Pensions are a relatively new phenomenon. The first pensions date back to the 17th century, but the first modern pension scheme didn’t come into effect until 1889...
When I was 11 years old, my parents took me to the Grand Canyon in Arizona. Once we were there, I walked toward the edge of the canyon, approaching a 4,000-foot drop-off.
My client was frantic. She had to make an urgent international wire transfer. The deadline was approaching, but something didn’t smell right.
About a decade ago, the IRS started communicating with taxpayers by email. While the IRS never contacts taxpayers by email about their personal tax situation, they offer a variety of IRS e-news subscriptions.
One of the realities of modern life is that government control over its citizens has become pervasive. Nowhere is that more true than in our right to travel internationally.
Privacy advocates were aghast when President Trump signed a bill on April 3 that overturned restrictions on data sharing by internet service providers (ISPs).
I almost feel sorry for Navinder Singh Sarao. If you don’t recognize the name, you’ll probably remember what he did.
I might be the only writer on the offshore beat who isn’t in love with Puerto Rico’s tax incentives. Recently, a colleague of mine whom I greatly respect published an entire issue of his newsletter about Puerto Rico.
I will be the first to admit it: I’m a lousy investor. My first forays into the investment markets came in the early 1980s, when I saved up enough money to buy some stocks.
When I was nine years old, I opened my first savings account at a small bank in West Virginia.
Imagine a world in which the president of the United States decides that the government will set wages and prices.
In 1713, the City Council of Geneva ratified the world’s first bank secrecy law. The ordinance prohibited bankers from divulging any information about their clients’ transactions, except by agreement with the cantonal council.
Over the last decade, tens of thousands of visitors to the US – plus US citizens and residents returning home – have been subjected to warrantless border searches of their electronic devices.
2016 was another record-breaking year for the number of US citizens and its long-term residents expatriating, giving up their US citizenship and passport or green card.
In the darkest days of the Great Depression, a man named John Templeton convinced a bank to lend him $10,000. He took that money and did the unthinkable…
How’s this for a nightmare scenario? And while it didn’t actually occur on Valentine’s Day – it could have. One morning, you switch on your personal computer.
There’s a theory in the tech world called “Moore’s Law,” named after Intel’s cofounder, Gordon Moore.
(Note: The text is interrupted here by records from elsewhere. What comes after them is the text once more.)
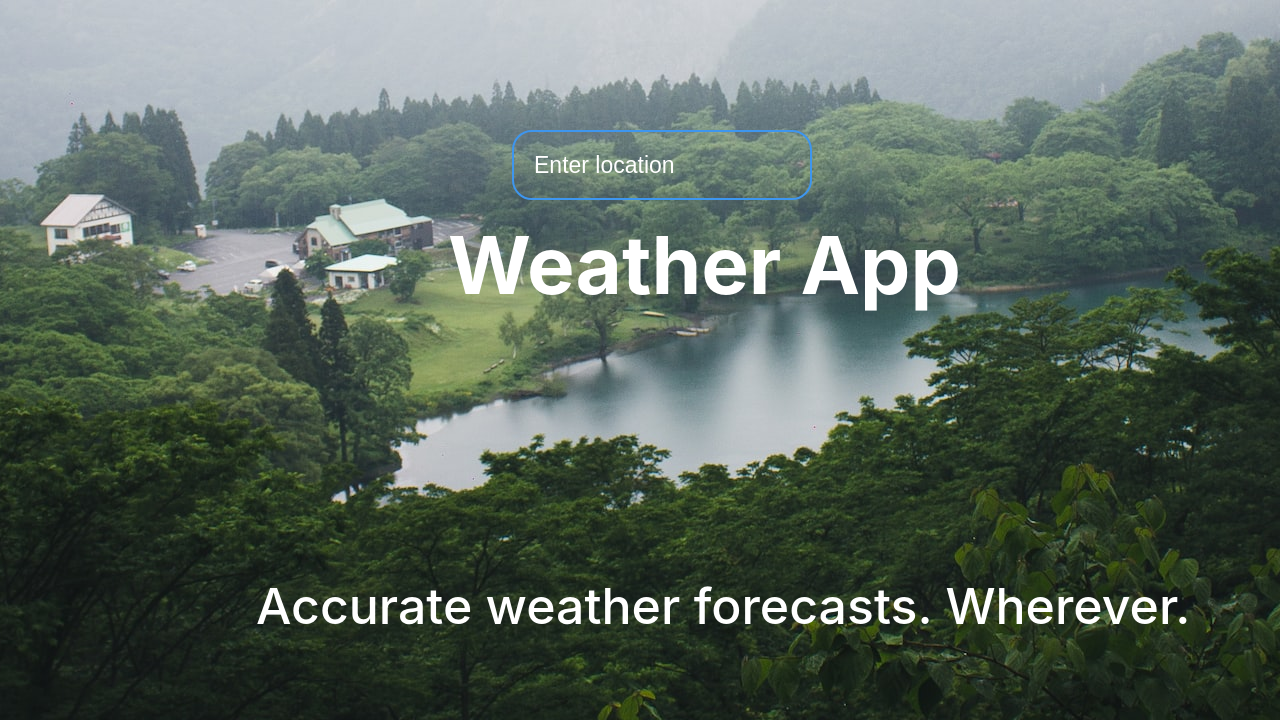
Repository: RenataDzotova/WeatherForecast
Page: /
These files come from the project's save history. The page is drawn as it stood at one moment and after the next save; the edit follows.
The browser window is 1280 px wide. The pictures show the whole page.
The project was rebuilt for these pictures with package versions that can differ from the ones it lists, and the page was loaded fresh each time. The framework's server and built-in components were replaced by stand-ins that run in the browser. Also part of the build but not shown: next.config.js, styles/Home.module.css.

Above is the page before, as saved 2023-01-19 16:48:05.

### pages/index.js
import Head from 'next/head'
import Image from 'next/image'
import styles from '../styles/Home.module.css'
import axios from 'axios'
import { useState } from 'react'
import { FlexBox, Wrapper, Text, ImgPlaceholder } from '../styles/global'

export default function Home() {
  const [data, setData] = useState({});
  const [location, setLocation] = useState('');
  const [weather, setWeather] = useState();
  const [errorMessage, setErrorMessage] = useState('')
  const [showTitle, setShowTitle] = useState('Weather App')
  const [showDesc, setShowDesc] = useState('Accurate weather forecasts. Wherever.')

  const searchLocation = (event) => {
    if (event.key === "Enter"){
      axios.get(url)
      .then((response) => {
        console.clear()
        setData(response.data)
        console.log(response.data)
        setWeather(response.data.weather)
        setErrorMessage("")
        setShowTitle("")
        setShowDesc("")
      }) .catch(err => {
        console.log(err)
        setErrorMessage("Please enter another location")
        setData({})
        setWeather()
      })
      setLocation('')
    }
  }

  var apiKey = "f1c3aba9f416efdb16702d2866709e98";
  var lang = "en";
  var units = "metric";
  const url = `https://api.openweathermap.org/data/2.5/weather?q=${location}&units=${units}&appid=${apiKey}&lang=${lang}`

  return (
    <div className={styles.bg}>
      <Head>
        <title>Create Next App</title>
        <meta name="description" content="Generated by create next app" />
        <link rel="icon" href="/favicon.ico" />
        <link rel="preconnect" href="https://fonts.gstatic.com" crossorigin />
        <link
            href="https://fonts.googleapis.com/css2?family=Plus+Jakarta+Sans:ital,wght@0,200;0,300;0,400;0,500;0,600;0,700;0,800;1,200;1,300;1,400;1,500;1,600;1,700;1,800&display=swap"
            rel="stylesheet"
            />
      </Head>

      <main>


        {
          data &&
            <span>
              {errorMessage}
              <span className='titleText'>
              {showTitle}
              </span>
              <span className='descText'>
              {showDesc}
              </span>
            </span>
        }


        <input className='inputStyle'
          value = {location}
          onChange={event=> setLocation(event.target.value)}
          placeholder="Enter location"
          onKeyDown={searchLocation}
          type="text"
          style={{position:"absolute", top:"130px", left:"40%" }}
        >
        </input>

        {
          weather && weather.map((w, index) =>{
            return(
              <Wrapper bgImage={ data.main.temp.toFixed() < 0 && w.main=="Snow" ? "/alora-griffiths-HlnFco4i624-unsplash.jpg" : w.main=="Rain" || w.main=="Thunderstorm" ? "/nick-nice-ve-R7PCjJDk-unsplash.jpg" : w.main=="Clouds" ? "/johny-goerend-z_SXPzTMKkc-unsplash.jpg" : "/kenrick-mills-MF9Wy1NA55I-unsplash-2.jpg"} key={index}>

                  <FlexBox dir="column" width="100%" height="100%">
                    <FlexBox dir="column" margin="200px 0 0 0">
                      <Text color="white" fontSize="65px" fontWeight="bold">{data.name}</Text>
                        <FlexBox alignItems="flex-start">
                          <Text color="white" fontSize="90px" fontWeight="bold">{data.main.temp.toFixed()}°</Text>
                          <FlexBox margin="15px 0 12px 10px"><Text color="white" fontSize="30px">{w.main} </Text></FlexBox>
                        </FlexBox>
                    </FlexBox>

                    <FlexBox flexWrap="wrap" margin="100px 0 0 0" bgColor="rgba(227, 227, 227, 0.25)" border="rgba(227, 227, 227) solid 2px" minHeight="130px" width="60%" borderRadius="30px" justifyContent="space-around" padding="0 20px 0 20px">
                      <FlexBox dir="column">
                        <Text color="white" fontSize="65px" fontWeight="700">{data.main.feels_like.toFixed()}°C</Text>
                        <Text color="white">Feels like</Text>
                      </FlexBox>
                      <FlexBox dir="column">
                        <Text color="white" fontSize="65px" fontWeight="700">{data.main.humidity}%</Text>
                        <Text color="white">Humidity</Text>
                      </FlexBox>
                      <FlexBox dir="column">
                        <FlexBox>
                          <Text color="white" fontSize="65px" fontWeight="700">{data.main.pressure}</Text>
                          <Text fontSize="20px" margin="0 0 15px 0" color="white">hPa</Text>
                        </FlexBox>
                        <Text color="white">Pressure</Text>
                      </FlexBox>
                      { data.wind.gust &&
                      <FlexBox dir="column">
                        <FlexBox>
                          <Text color="white" fontSize="65px" fontWeight="700">{data.wind.gust}</Text>
                          <Text fontSize="20px" margin="0 0 15px 0" color="white">M/s</Text>
                        </FlexBox>
                        <Text color="white">Wind</Text>
                      </FlexBox>
                      }
                    </FlexBox>
                  </FlexBox>
              </Wrapper>
            )
          })
        }
      </main>

      {/* <footer className={styles.footer}>
        <a
          href="https://vercel.com?utm_source=create-next-app&utm_medium=default-template&utm_campaign=create-next-app"
          target="_blank"
          rel="noopener noreferrer"
        >
          Powered by{' '}
          <span className={styles.logo}>
            <Image src="/vercel.svg" alt="Vercel Logo" width={72} height={16} />
          </span>
        </a>
      </footer> */}
    </div>
  )
}

### styles/globals.css
html,
body {
  padding: 0;
  margin: 0;
  font-family: -apple-system, BlinkMacSystemFont, Segoe UI, Roboto, Oxygen,
    Ubuntu, Cantarell, Fira Sans, Droid Sans, Helvetica Neue, sans-serif;
  background-image: url("../public/cory-bjork-nkXNnX4BG1k-unsplash.jpg");
  background-position: center;
  background-repeat: no-repeat;
  display: flex;
  justify-content: center;
  align-items: center;
  flex-direction: column;
}

.titleText{
  font-size: 80px;
  font-weight: 700;
  color: white;
  background-color: transparent;
  position: absolute;
  left: 35%;
  top: 30%;
}

.descText{
  font-size: 50px;
  font-weight: 500;
  color: white;
  background-color: transparent;
  position: absolute;
  left: 20%;
  top: 80%;
}

a {
  color: inherit;
  text-decoration: none;
}

.inputStyle{
  border-radius: 20px;
  height: 70px;
  width: 300px;
  font-size: 23px;
  padding: 20px;
  background-color: transparent;
  color: rgb(14, 40, 66);
  border: 2px solid rgb(62, 150, 239);
}
::placeholder {
  color: white;
  opacity: 1; /* Firefox */
}

* {
  box-sizing: border-box;
}

@media (prefers-color-scheme: dark) {
  html {
    color-scheme: dark;
  }
  body {
    color: white;
    background: black;
  }
}

### styles/global.js
import styled from 'styled-components';

export const Text = styled.p`
    font-size: ${props=>props.fontSize || "21px"};
    font-weight: ${props=>props.fontWeight || "normal"};
    color: ${props=>props.color};
    margin: ${props=>props.margin || "0px"};

`


export const FlexBox = styled.div`
    display:flex;
    justify-content:${props=>props.justifyContent || "center"};
    align-items:${props=>props.alignItems || "center"};
    flex-direction:${props=>props.dir || "row"};
    flex-wrap: ${props=>props.flexWrap};
    width: ${props=>props.width};
    height: ${props=>props.height};
    background-color: ${props=>props.bgColor};
    padding: ${props=>props.padding};
    margin: ${props=>props.margin || "0px"};
    min-height: ${props=>props.minHeight};
    max-height: ${props=>props.maxHeight};
    background-image: ${props=>props.linearGradient || "none"}, url(${props=>props.bgImage});
    background-position: ${props=>props.bgPosition || "center"};
    background-size: ${props=>props.bgSize || "cover"};
    background-repeat: ${props=>props.bgRepeat};
    border-radius:${props=>props.borderRadius};
    filter: ${props=>props.filter};
    border: ${props=>props.border};
    z-index:${props=>props.zIndex};
    position: ${props=>props.position};
    top: ${props=>props.top};
    left:${props=>props.left};
    bottom: ${props=>props.bottom};
    border-bottom-style: ${props=>props.borderBottom};
    box-shadow: ${props=>props.boxShadow};
    border-top: ${props=>props.topBorder};
    border-bottom: ${props=>props.bottomBorder};
    color: ${props=>props.color};
    font-weight: ${props=>props.fontWeight};
    cursor: ${props=>props.cursor};
    max-width: ${props=>props.maxWidth};
    min-width: ${props=>props.minWidth};
    overflow-y: ${props=>props.overflowY};
    overflow-anchor: ${props=>props.overflowA};
    overflow-x: ${props=>props.overflowX};
`

export const Wrapper = styled(FlexBox) `
    width: 100vw;
    min-width: ${props=>props.minWidth};
    height: ${props=>props.height || "100vh"};
    padding:${props=>props.padding};
    overflow-x: ${props=>props.overflowX};
    overflow-y: ${props=>props.overflowY};
    background-image: ${props=>props.linearGradient || "none"}, url(${props=>props.bgImage});
    background-position: ${props=>props.bgPosition || "center"};
    background-size: ${props=>props.bgSize || "cover"};
`


export const ImgPlaceholder = styled.div`
    width: ${props=>props.width || "134px"};
    height: ${props=>props.height || "154px"};
    border-radius: ${props=>props.borderRadius || "8px 0px 0px 8px"};
    background-image: url(${props=>props.bgImage});
    margin: ${props=>props.margin};
    position: ${props=>props.position};
    top: ${props=>props.top};
    background-position: center;
    background-size: cover;
`

Loaded but not shown: pages/_app.js (common file)

After the next save:
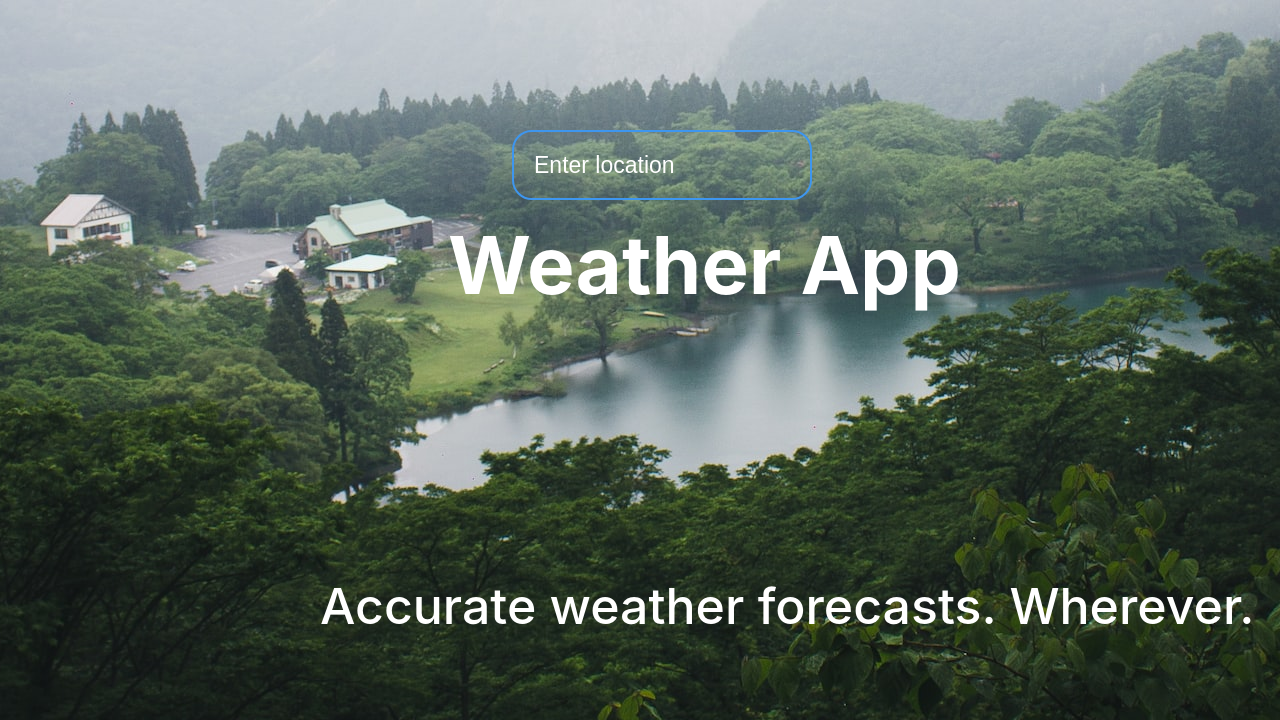
Saved 6 s later.
--- a/styles/globals.css
+++ b/styles/globals.css
@@ -29,7 +29,7 @@ body {
   color: white;
   background-color: transparent;
   position: absolute;
-  left: 20%;
+  left: 25%;
   top: 80%;
 }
The hypothesis is this:
The number of transistors per square inch on integrated circuits doubles every two years.
Through an accident of birth, I and over 280 million other people are native-born US citizens. Unless we owe the IRS more than $50,000, or are otherwise ineligible, this status entitles us to carry a US passport.
Every president inherits something difficult. Some problems are simply out of the incoming president’s hands. Obama inherited a financial crisis.
Cash has never been a popular asset with the totalitarian set. It’s difficult if not impossible to trace. Cash makes it possible to do business “off the books.”
Supply and demand: it’s Economics 101. Nowhere is it more obvious right now than in the industrial metals sector. When demand for copper is high, the price goes up.
As the ferry from St. Kitts to Nevis pulls into Charlestown Harbor, you see a sign welcoming you to the “Queen of the Caribbees.”
Across America, malls have been left vacant. Once-thriving shopping centers are now empty. Abandoned. Established mainstay stores like Macy’s, Sears, and Kohl’s are struggling.
Last week, I was in Florida attending a conference for tax professionals sponsored by the Heckerling Institute on Estate Planning.
Love him or hate him, Warren Buffett has long been a guiding light for investors. Among his many insightful quotes, one that sticks is:
“Be fearful when others are greedy.”
As a baby boomer, I didn’t grow up with Facebook and other social networking sites. While I do use them – mainly to keep up with younger members of my family – I’m keenly aware of their potential to invade privacy.
At the end of 2015, a story about Donald Trump circulated widely. According to reports, if he had parked his wealth in an index fund 30 years ago, he’d be more than twice as rich as he is now.
It’s a new year. In less than three weeks, America’s 45th president – Donald John Trump – will solemnly swear to “preserve, protect, and defend the Constitution of the United States.”
You’d think Wall Street would have learned its lesson… But nearly a decade after the last financial crash of 2007–2008, the hunger for risky mortgages is back.
While it wasn’t widely publicized on this side of the pond, a hacker breach last month into Britain’s Tesco Bank sent shockwaves throughout Europe, with the thieves managing to steal £2.5 million pounds (US$3.1 million).